Further to the 2008 financial crisis, many financial institutions throughout Europe have experienced turbulence. Post 2008 economic developments varied widely across European countries. Some markets returned to growth while distressed economies continued to affect property markets especially across Central Eastern Europe. One of the main outcomes of the crisis consisted of banking institutions holding property assets as a result of defaults. Such property is expensive to hold and brings increased liabilities, particularly in a distressed property market, however shifting economic trends offer difficult decision making options.

Business strategies adopted prior to the credit crunch did not necessarily include a specific Corporate Real Estate dimension, however this situation had to be adjusted in accordance with political and financial regulations set by the European Union and the European Central Bank. This has led to financial institutions having to develop Corporate Real Estate strategies of either having to dispose of build assets at unacceptable discounts or holding and managing those assets in the interests of their investors.

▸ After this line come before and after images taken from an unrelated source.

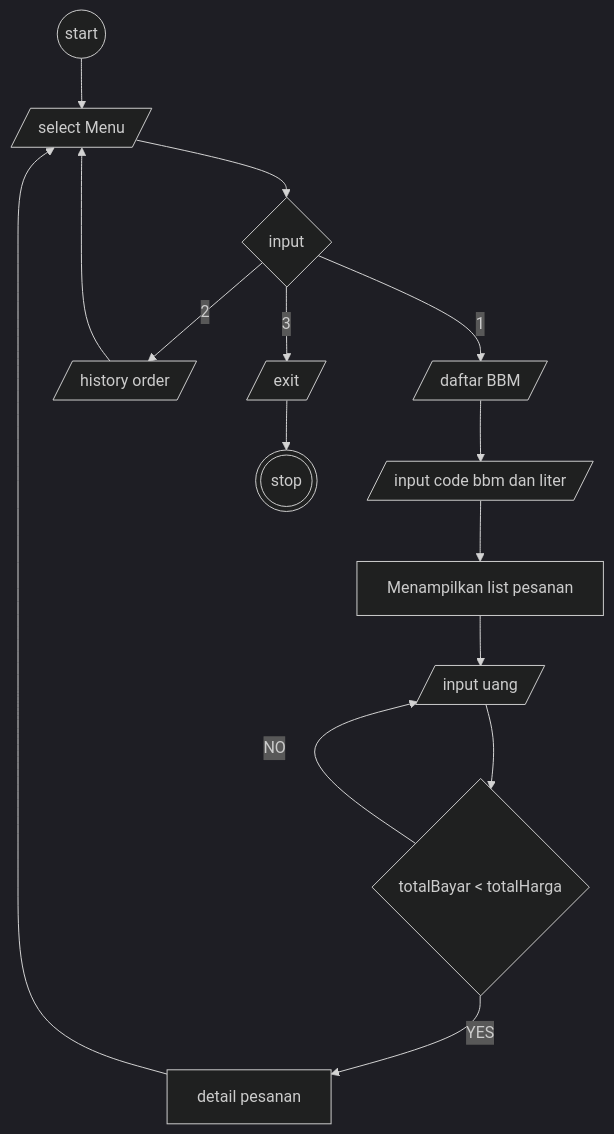
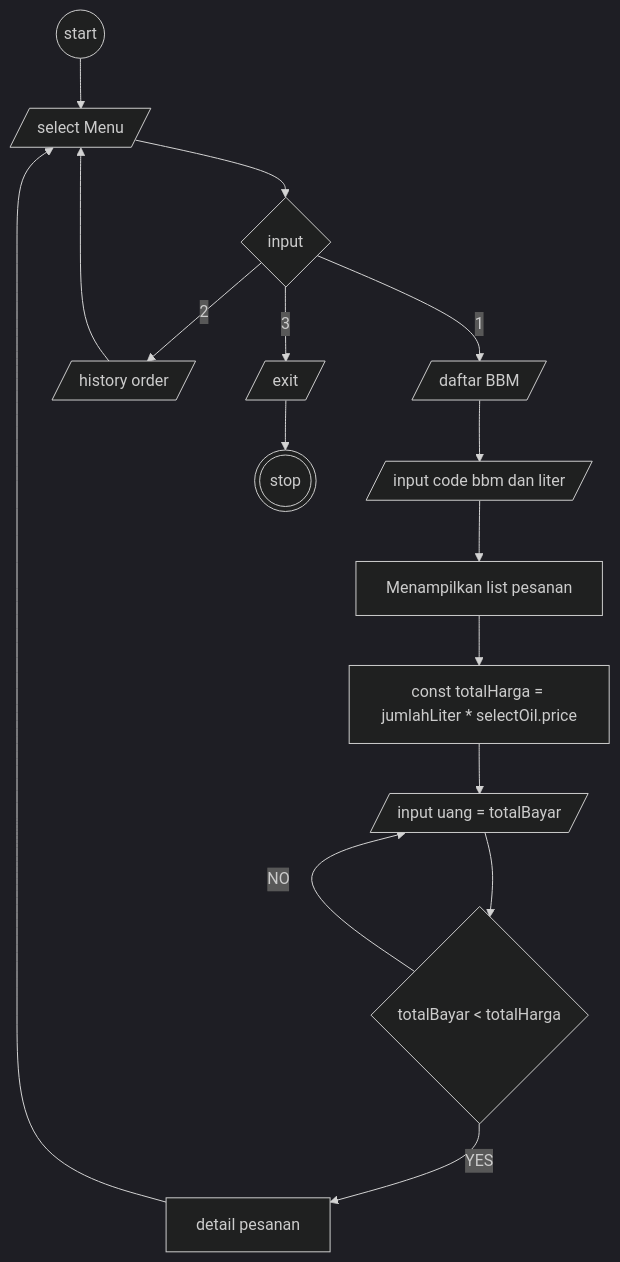
Before and after one commit to ariekas/koda-b4-program1: the diagram in README.md, drawn with Mermaid (dark theme).

Commit message:
doct: Update flowchart deklarasi totalBayar and totalHarga

````diff
--- a/README.md
+++ b/README.md
@@ -8,32 +8,35 @@
 ```mermaid
 flowchart TD
 
 A@{shape: circle, label: "start"}
 B@{shape: lean-r, label: "select Menu"}
 C@{shape: diam, label: "input"}
 D@{shape: lean-r, label: "daftar BBM"}
 E@{shape: lean-r, label: "input code bbm dan liter"}
 F@{shape: proc, label: "Menampilkan list pesanan"}
-G@{shape: lean-r, label: "input uang"}
+G@{shape: lean-r, label: "input uang = totalBayar"}
 H@{shape: diam, label: "totalBayar < totalHarga"}
 I@{shape: proc, label: "detail pesanan"}
 J@{shape: lean-r, label: "history order"}
 K@{shape: lean-r, label: "exit"}
+L@{shpe: lean-r, label: "const totalHarga = jumlahLiter * selectOil.price"}
+
 Z@{shape: dbl-circ, label: "stop"}
 
 A --> B
 B --> C
 C --1--> D
 C --2 --> J
 C --3 --> K
 D --> E
 E --> F
-F --> G
+F --> L
+L --> G
 G --> H
 H -- NO --> G
 H -- YES --> I
 I --> B
 J --> B
 K --> Z
 
 ```
````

The research aims to investigate the issues surrounding the decision-making process on disposing of or holding onto their Ã’unwantedÃ’ property assets with specific reference to particular case studies from Central Eastern European property and financial markets. Specific findings highlight the importance of adopting a specific strategy to align Corporate Real Estate decisions with the current business strategy and the most important factors affecting the decision-making process.